If Bing gave you the option to throw in an extra 100 characters worth of text to your ad, would you take them up on it? Of course! Callout extensions are likely the closest we’ll ever come to this opportunity. Regardless of your industry, these can work for you; all you need to do is identify your unique selling points, plug them in on the account, campaign or ad group level and voila! While these extensions are brand new to Bing, they’re essentially doppelgangers to AdWords’ callout extensions. So far, we’ve seen higher CTRs for ads with callouts in AdWords and expect similar a similar outcome in Bing.

*Note: This extension is currently in pilot and Bing is no longer recruiting testers.

Video Extensions (Coming Soon!)

video extensions

What are they? 

Video extensions allow advertisers to append 15-30 videos to text ads. Since this feature is part of a limited-release pilot, account managers must work with their Bing Ads representatives to enable access.

Bing is the first platform to launch video extensions. Given that the popularity of video content is expected to grow tremendously in the coming years (Cisco predicts that consumer video traffic will be 80% of all consumer internet traffic by 2019), Bing is truly on the cutting edge with this release.

Who should be using them?

These extensions are valuable to just about any business, even if searchers do not directly engage with them. Adding video collateral to an ad nearly doubles its real estate on the SERP, helping it stand out against competitors’ ads. Plus, we know that people tend to be more attracted to ads that include an image. No doubt, they will be particularly useful to advertisers promoting “sexy” products like luxury goods or vacation packages.

The upside is even greater if searchers do engage with the video. Think about it this way, with text ads, you only have 96 characters to capture searchers’ attention and convince them to click through to your site. On the flip side, videos give advertisers the perfect opportunity to expand on this messaging. In fact, according to Forrester Research, a 30-second video has an average value of 900,000 words. For advertisers selling complex product offerings, video extensions could be a game-changer.

If searchers do click through to your webpage after viewing the video extension, they will be better informed and more primed for conversion than the average visitor. As a result, Bing reports that these searchers are more likely to convert.

If you have existing video content that fits Bing Ad’s guidelines, you should definitely give this extension a shot! If not, I recommend keeping an ear out for testers’ success statistics before building video content.

*Note: This extension is currently in pilot and Bing is no longer recruiting testers.

Choosing Your Ad Extensions

With so many options available, you may be struggling to choose which extensions to implement. According to Paul Apodaca, a principal Product Manager at Microsoft, Bing wants advertisers to use as many extensions as possible, provided they are relevant to their business. He explained that Bing customizes the extensions served based on the context and behavior of that particular searcher.

My advice to advertisers is to utilize every extension that they truly believe will enhance their searchers’ experience with their ads.
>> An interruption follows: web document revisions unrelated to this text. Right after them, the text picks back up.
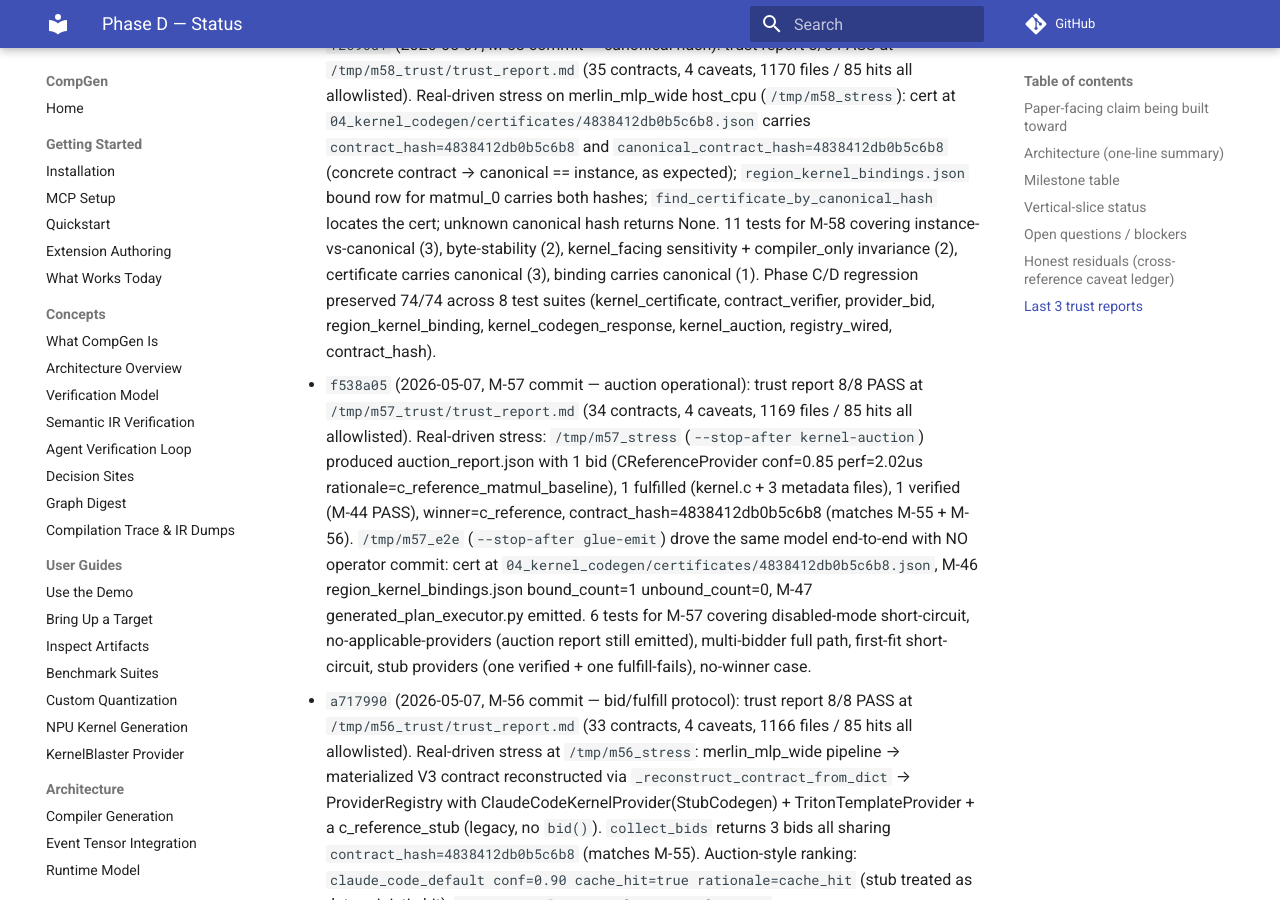
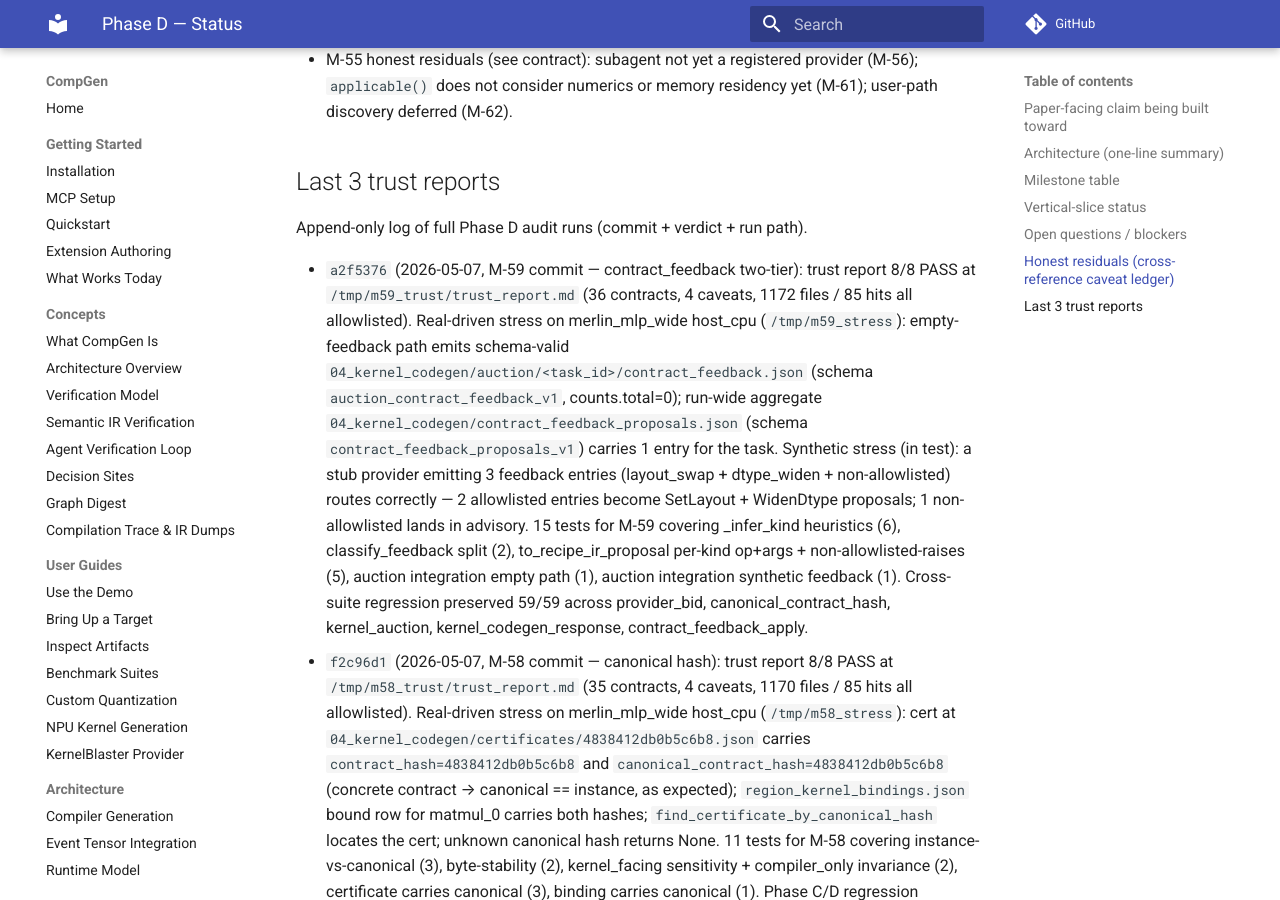
Before and after one commit to copparihollmann/RuntimeCompGen, an MkDocs documentation site: the page built from docs/phase_d_status.md, in a window 1280 px wide and 900 px high, scrolled down 4213 px. Built offline with MkDocs 1.6.1 and Material for MkDocs 9.7.7, drawn with Linux system fonts in a browser that asks for light colours; comment, search, counter and statistics services are not loaded; some of the changed text lies outside the part shown.

Commit message:
docs(phase_d): backfill M-59 status table + trust report entry
Co-Authored-By: Claude Opus 4.7 (1M context) <noreply@anthropic.com>

```diff
--- a/docs/phase_d_status.md
+++ b/docs/phase_d_status.md
@@ -1,6 +1,6 @@
 # Phase D — Status
 
-_Last updated: 2026-05-07_  ·  _Current head: `f2c96d1` (M-58 landed — canonical hash)_  ·  _Phase plan: `~/.claude/plans/stateful-jumping-lovelace.md`_  ·  _Trust report: `/tmp/m58_trust/trust_report.md` (8/8 PASS, 35 contracts)_
+_Last updated: 2026-05-07_  ·  _Current head: `a2f5376` (M-59 landed — contract_feedback two-tier)_  ·  _Phase plan: `~/.claude/plans/stateful-jumping-lovelace.md`_  ·  _Trust report: `/tmp/m59_trust/trust_report.md` (8/8 PASS, 36 contracts)_
 
 This is the canonical Phase D tracker. Every Phase D milestone's done
 condition includes updating this document with the new commit hash,
@@ -47,7 +47,7 @@ Status legend: `planned` → `in_progress` → `complete` (tests green + commit
 | M-56  | Two-stage provider protocol (bid + fulfill)         | complete      | `a717990` | `python/compgen/kernels/provider.py` (BidPreview, ProviderProtocolViolation, make_default_bid), `python/compgen/kernels/registry.py` (compute_bid, collect_bids), `python/compgen/kernels/providers/{claude_code_default,triton_templates}.py` (bid()), `tests/kernels/test_provider_bid.py`, `docs/realness/m56_provider_bid_protocol.yaml` | 13 (M-56), 66/66 targeted regression, trust 8/8 (33 contracts) |
 | M-57  | Multi-bidder auction with tool-mediated pruning     | complete      | `f538a05` | `python/compgen/graph_compilation/kernel_auction.py`, `python/compgen/kernels/providers/c_reference.py`, `python/compgen/kernels/registry.py` (default_registry → CReferenceProvider), `python/compgen/graph_compilation/{run.py,__main__.py}` (--auction-mode + --bid-cutoff + kernel-auction boundary), `python/compgen/mcp/tools/kernel_codegen.py` (compgen_compare_kernel_bids), `tests/graph_compilation/test_kernel_auction.py`, `docs/realness/m57_multi_bidder_auction.yaml` | 6 (M-57), real-driven stress: merlin_mlp_wide → CReferenceProvider winner end-to-end (cert + bind + glue), trust 8/8 (34 contracts) |
 | M-58  | Canonical shape-class hash                          | complete      | `f2c96d1` | `python/compgen/promotion/contract_hash.py` (canonical_contract_hash + instance_contract_hash + hash_contract alias), `python/compgen/kernels/kernel_certificate.py` (canonical field on KernelCertificate, find_certificate_by_canonical_hash), `python/compgen/runtime/execution_plan.py` (RegionKernelBinding canonical field), `python/compgen/graph_compilation/execution_plan_emit.py` (BindingRow canonical field), `tests/kernels/test_canonical_contract_hash.py`, `docs/realness/m58_canonical_contract_hash.yaml` | 11 (M-58), 74/74 cross-suite regression preserved, trust 8/8 (35 contracts) |
-| M-59  | contract_feedback re-enters Recipe IR (two-tier)    | planned       | —       | —                                                                                                   | —          |
+| M-59  | contract_feedback re-enters Recipe IR (two-tier)    | complete      | `a2f5376` | `python/compgen/kernels/provider.py` (ContractFeedback gains kind+applies_when), `python/compgen/graph_compilation/contract_feedback_apply.py` (classifier + Recipe-IR proposal generator + persistence), `python/compgen/graph_compilation/kernel_auction.py` (per_provider_feedback collection), `tests/graph_compilation/test_contract_feedback_apply.py`, `docs/realness/m59_contract_feedback_apply.yaml` | 15 (M-59), 59/59 cross-suite regression preserved, trust 8/8 (36 contracts) |
 | M-60  | Contract field completion from target + dossier     | planned       | —       | —                                                                                                   | —          |
 | M-61  | Pre/post-conditions as typed predicates             | planned       | —       | —                                                                                                   | —          |
 | M-62  | User-space kernel-provider discovery + MCP + skill  | planned       | —       | —                                                                                                   | —          |
@@ -79,6 +79,7 @@ Status legend: `planned` → `in_progress` → `complete` (tests green + commit
 
 Append-only log of full Phase D audit runs (commit + verdict + run path).
 
+- `a2f5376` (2026-05-07, M-59 commit — contract_feedback two-tier): trust report 8/8 PASS at `/tmp/m59_trust/trust_report.md` (36 contracts, 4 caveats, 1172 files / 85 hits all allowlisted). Real-driven stress on merlin_mlp_wide host_cpu (`/tmp/m59_stress`): empty-feedback path emits schema-valid `04_kernel_codegen/auction/<task_id>/contract_feedback.json` (schema `auction_contract_feedback_v1`, counts.total=0); run-wide aggregate `04_kernel_codegen/contract_feedback_proposals.json` (schema `contract_feedback_proposals_v1`) carries 1 entry for the task. Synthetic stress (in test): a stub provider emitting 3 feedback entries (layout_swap + dtype_widen + non-allowlisted) routes correctly — 2 allowlisted entries become SetLayout + WidenDtype proposals; 1 non-allowlisted lands in advisory. 15 tests for M-59 covering _infer_kind heuristics (6), classify_feedback split (2), to_recipe_ir_proposal per-kind op+args + non-allowlisted-raises (5), auction integration empty path (1), auction integration synthetic feedback (1). Cross-suite regression preserved 59/59 across provider_bid, canonical_contract_hash, kernel_auction, kernel_codegen_response, contract_feedback_apply.
 - `f2c96d1` (2026-05-07, M-58 commit — canonical hash): trust report 8/8 PASS at `/tmp/m58_trust/trust_report.md` (35 contracts, 4 caveats, 1170 files / 85 hits all allowlisted). Real-driven stress on merlin_mlp_wide host_cpu (`/tmp/m58_stress`): cert at `04_kernel_codegen/certificates/4838412db0b5c6b8.json` carries `contract_hash=4838412db0b5c6b8` and `canonical_contract_hash=4838412db0b5c6b8` (concrete contract → canonical == instance, as expected); `region_kernel_bindings.json` bound row for matmul_0 carries both hashes; `find_certificate_by_canonical_hash` locates the cert; unknown canonical hash returns None. 11 tests for M-58 covering instance-vs-canonical (3), byte-stability (2), kernel_facing sensitivity + compiler_only invariance (2), certificate carries canonical (3), binding carries canonical (1). Phase C/D regression preserved 74/74 across 8 test suites (kernel_certificate, contract_verifier, provider_bid, region_kernel_binding, kernel_codegen_response, kernel_auction, registry_wired, contract_hash).
 - `f538a05` (2026-05-07, M-57 commit — auction operational): trust report 8/8 PASS at `/tmp/m57_trust/trust_report.md` (34 contracts, 4 caveats, 1169 files / 85 hits all allowlisted). Real-driven stress: `/tmp/m57_stress` (`--stop-after kernel-auction`) produced auction_report.json with 1 bid (CReferenceProvider conf=0.85 perf=2.02us rationale=c_reference_matmul_baseline), 1 fulfilled (kernel.c + 3 metadata files), 1 verified (M-44 PASS), winner=c_reference, contract_hash=4838412db0b5c6b8 (matches M-55 + M-56). `/tmp/m57_e2e` (`--stop-after glue-emit`) drove the same model end-to-end with NO operator commit: cert at `04_kernel_codegen/certificates/4838412db0b5c6b8.json`, M-46 region_kernel_bindings.json bound_count=1 unbound_count=0, M-47 generated_plan_executor.py emitted. 6 tests for M-57 covering disabled-mode short-circuit, no-applicable-providers (auction report still emitted), multi-bidder full path, first-fit short-circuit, stub providers (one verified + one fulfill-fails), no-winner case.
 - `a717990` (2026-05-07, M-56 commit — bid/fulfill protocol): trust report 8/8 PASS at `/tmp/m56_trust/trust_report.md` (33 contracts, 4 caveats, 1166 files / 85 hits all allowlisted). Real-driven stress at `/tmp/m56_stress`: merlin_mlp_wide pipeline → materialized V3 contract reconstructed via `_reconstruct_contract_from_dict` → ProviderRegistry with ClaudeCodeKernelProvider(StubCodegen) + TritonTemplateProvider + a c_reference_stub (legacy, no `bid()`). `collect_bids` returns 3 bids all sharing `contract_hash=4838412db0b5c6b8` (matches M-55). Auction-style ranking: `claude_code_default conf=0.90 cache_hit=true rationale=cache_hit` (stub treated as deterministic hit), `triton_templates conf=0.70 perf=5.02us rationale=template_match_matmul`, `c_reference_stub conf=0.00 rationale=no_bid_method`. 13 tests for M-56 cover BidPreview round-trip + +inf serialisation, legacy fallback, validation (out-of-range confidence + negative perf + internal exception + contract_hash mismatch + None return — all 5 typed `ProviderProtocolViolation` paths exercised), ClaudeCodeKernelProvider bid (stub vs unknown codegen), TritonTemplateProvider bid (matmul match vs POINTWISE+copy unknown), collect_bids over the 3-provider list.
```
Once they’ve been running for a while, you can dive into the data to understand which extensions users are engaging with.

This blog post originally appeared on the Bing Ads Blog. It has been republished with permission.

Erin Sagin

Erin Sagin is the Global SMB Solutions Go To Market Lead at Google.